WORK INSTRUCTIONS: Tell how many lines of the data include the word "stats". Nothing but the number belongs in the answer.

Records from a data collection
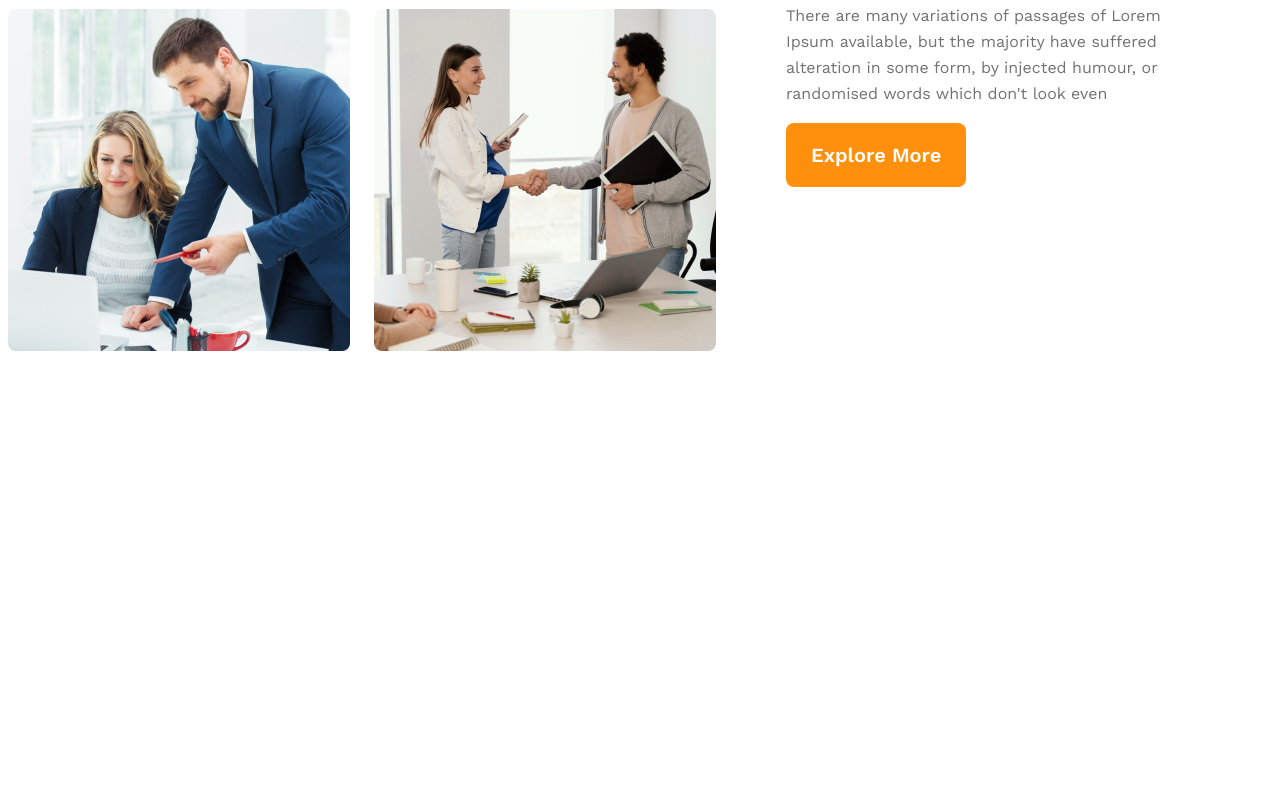
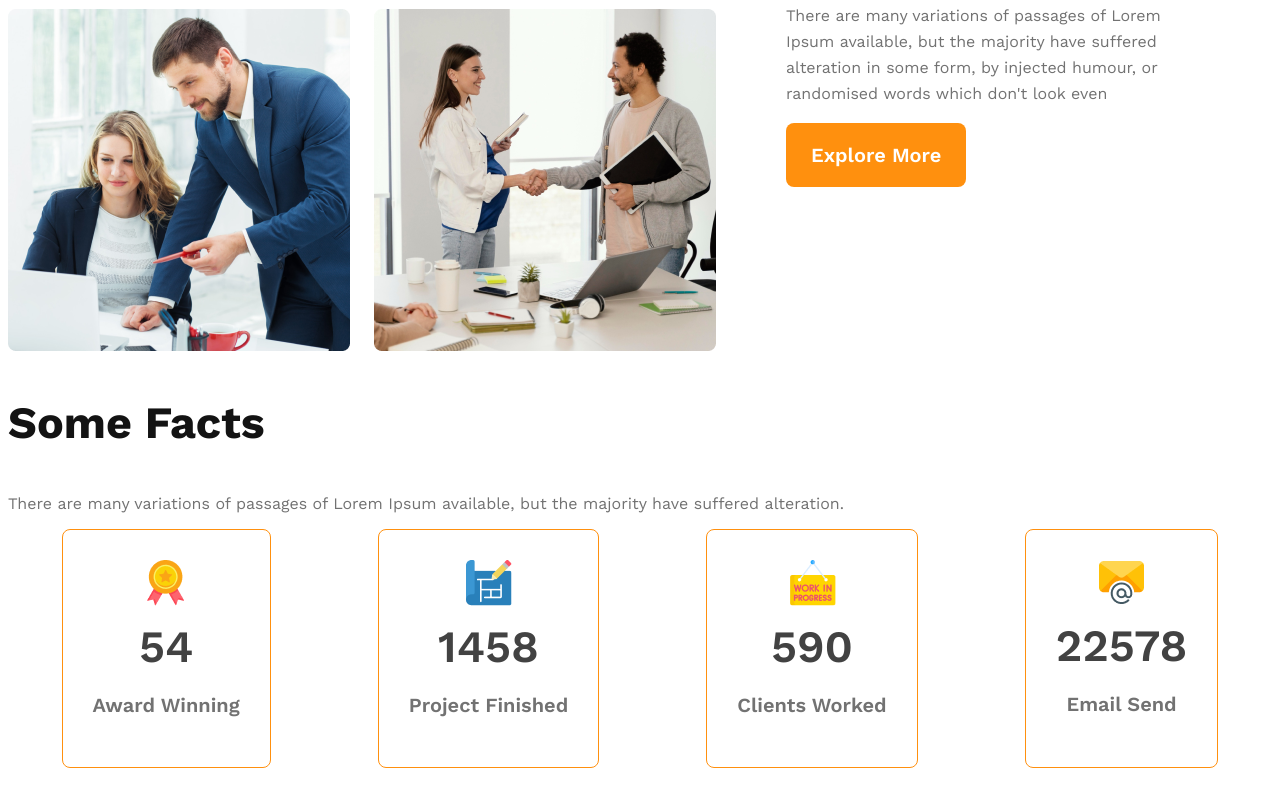
Before and after one commit to AbidShazid3/g3-architects-website, a plain HTML site: page index.html in a window 1280 px wide. Shown: the part 1452-2258 px from the top of the page. Before the commit the page ends 1873 px from the top, so only its background shows below. Drawn offline with nearby package versions, Linux system fonts and the light colour scheme.

Commit message:
added facts and all image

```diff
--- a/index.html
+++ b/index.html
@@ -43,6 +43,36 @@
                 <button class="btn-primary">Explore More</button>
             </div>
         </section>
+        <!-- features section-->
+        <section class="features"></section>
+        <!-- facts section-->
+        <section class="facts">
+            <h3 class="facts-title">Some Facts</h3>
+            <p class="facts-discription">There are many variations of passages of Lorem Ipsum available, but the majority have suffered alteration.</p>
+            <div class="facts-card-container">
+                <!-- .card*4>img+h2.card-stats+p.card-title -->
+                <div class="card">
+                    <img src="images/icons/ribon.png" alt="">
+                    <h2 class="card-stats">54</h2>
+                    <p class="card-title">Award Winning</p>
+                </div>
+                <div class="card">
+                    <img src="images/icons/projects.png" alt="">
+                    <h2 class="card-stats">1458</h2>
+                    <p class="card-title">Project Finished</p>
+                </div>
+                <div class="card">
+                    <img src="images/icons/customers.png" alt="">
+                    <h2 class="card-stats">590</h2>
+                    <p class="card-title">Clients Worked</p>
+                </div>
+                <div class="card">
+                    <img src="images/icons/email.png" alt="">
+                    <h2 class="card-stats">22578</h2>
+                    <p class="card-title">Email Send</p>
+                </div>
+            </div>
+        </section>
     </main>
     <footer></footer>
 </body>
--- a/styles/architect.css
+++ b/styles/architect.css
@@ -114,9 +114,47 @@ main {
 }
 
 .teams-discription {
-    color:  #727272;
-    font-size: 16px;
+    color: #727272;
     line-height: 26px;
+}
+
+/* fact section styles */
+.facts-title {
+    color: #131313;
+    font-size: 2.8rem;
+    font-weight: 700;
+}
+
+.facts-discription {
+    color: #727272;
+}
+
+.facts-card-container {
+    display: flex;
+    justify-content: space-around;
+}
+
+.facts-card-container .card {
+    border-radius: 8px;
+    border: 1px solid #FF900E;
+    text-align: center;
+    padding: 30px;
+
+}
+
+.card-stats {
+    color: #424242;
+    font-size: 2.8rem;
+    font-weight: 600;
+    margin-top: 10px;
+    margin-bottom: 20px;
+}
+
+.card-title {
+    color: #727272;
+    font-size: 1.25rem;
+    font-weight: 600;
+    margin-top: 5px;
 }
 
 /* responsive styles */
@@ -127,12 +165,15 @@ main {
         padding: 20px;
     }
 
-    nav, .teams-container {
+    nav,
+    .teams-container {
         flex-direction: column;
     }
-    .teams-img-container{
+
+    .teams-img-container {
         grid-template-columns: 1fr
     }
+
     .teams-content {
         padding-left: 20px;
         padding-right: 20px;
@@ -145,7 +186,8 @@ main {
         padding: 50px;
     }
 
-    nav, .teams-container {
+    nav,
+    .teams-container {
         flex-direction: column;
     }
 }
```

ANSWER FOR THE TASK: 6